Research interests: Syntax, morphology, Algonquian languages, language documentation and description
Will is an Associate Professor in the Department of Linguistics at the University of Manitoba.
Will does theoretical and descriptive research on syntax and morphology, usually involving the Algonquian languages and often from a comparative perspective, with an emphasis on agreement and morphosyntactic alignment. His fieldwork experience includes Innu, Ojibwe, Cree, and Oji-Cree (Algonquian) as well as Kapampangan (Philippine).
Much of his research has sought to understand the nature of the direct-inverse agreement pattern in Algonquian languages. He is currently working on a monograph with the provisional title The Algonquian Inverse.
Will’s work on agreement has used Algonquian data to investigate the structural sources of variation in agreement patterns and person hierarchies. His work on the concept of structural subjecthood seeks to understand the nature of subject hood, how the determination of subjecthood varies across languages, and whether some subjects are more “subject-like” than others.
Will has also worked on the form side of language. His work on the realization of inflectional morphology considers the role of morphological operations in the determination of inflectional syncretisms and morphological templates. His work on phonology has taken a diachronically-informed perspective on the role of contrast and syllable structure in phonological patterns.
Last, but most certainly not least, Will is involved in the documentation and description of Algonquian languages since conducting fieldwork for a dictionary project in the Innu Nation in 2006. His more recent descriptive work takes a pan-Algonquian perspective.
Affiliation: University of Rochester (PhD)
Research interests: Syntax, morphology
Veronica is a doctoral student in the Department of Linguistics at the University of Rochester. Her primary supervisor is Ash Asudeh.
Veronica is currently interested in argument structure alternations and mismatches between argument structure and morphosyntactic realization. She is interested in phenomena such as complex predicates, noun incorporation, and morphosyntactic operations that affect transitivity.
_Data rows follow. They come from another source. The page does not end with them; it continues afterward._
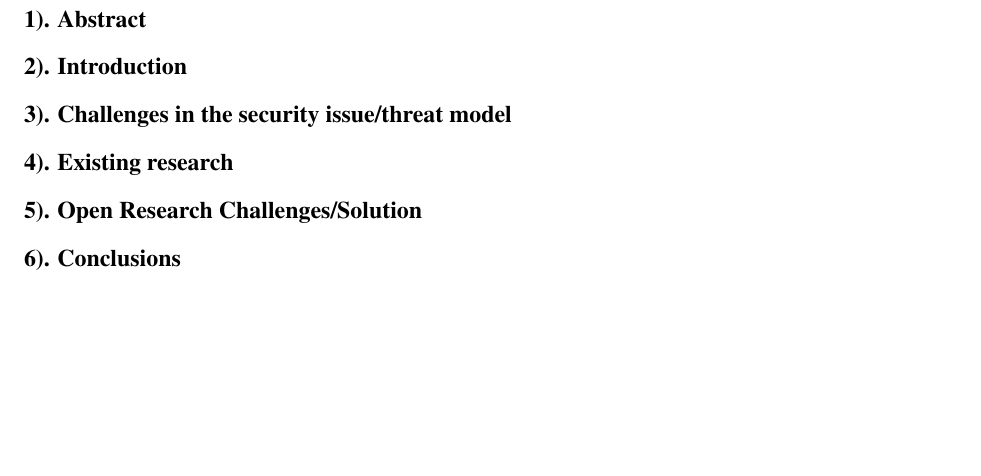
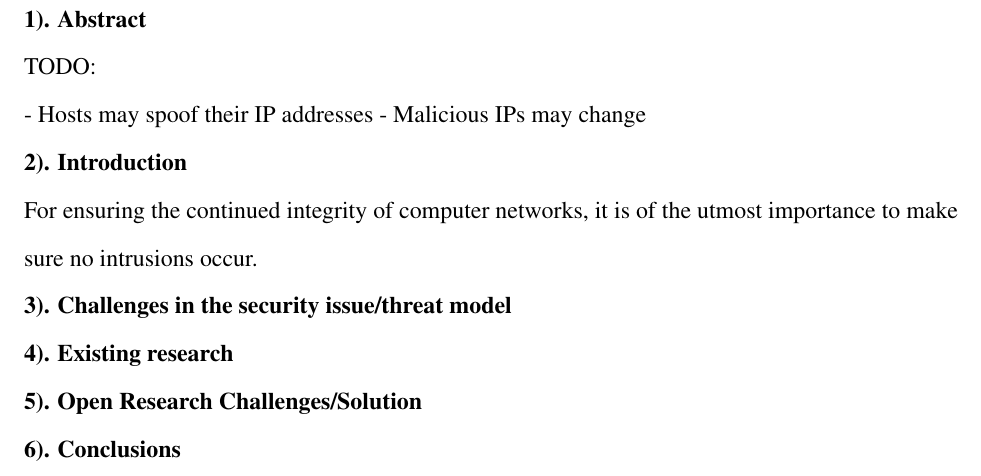
Before and after one commit to notgull/cs-645-final-project, a LaTeX document (cs-645-final-paper-john-n.tex): part of page 1 of 2, cut so that both start at the same text, the shorter picture padded with empty space. Compiled offline with pdfLaTeX.

```diff
--- a/cs-645-final-paper-john-n.tex
+++ b/cs-645-final-paper-john-n.tex
@@ -57,7 +57,14 @@
 
 \textbf{1). Abstract}
 
+TODO:
+
+- Hosts may spoof their IP addresses
+- Malicious IPs may change
+
 \textbf{2). Introduction}
+
+For ensuring the continued integrity of computer networks, it is of the utmost importance to make sure no intrusions occur.
 
 \textbf{3). Challenges in the security issue/threat model}
 
```
Also changed, not shown: 1 other file.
Affiliation: Carleton University (PhD)
Research interests: Syntax, morphology
Sam is a doctoral student in the Linguistics program at Carleton University. Her primary supervisor is Dan Siddiqi.
Sam’s master’s thesis examined the phenomenon of so-called long-distance agreement from an LRFG perspective. The languages she focused on were Ojibwe and Hindi-Urdu.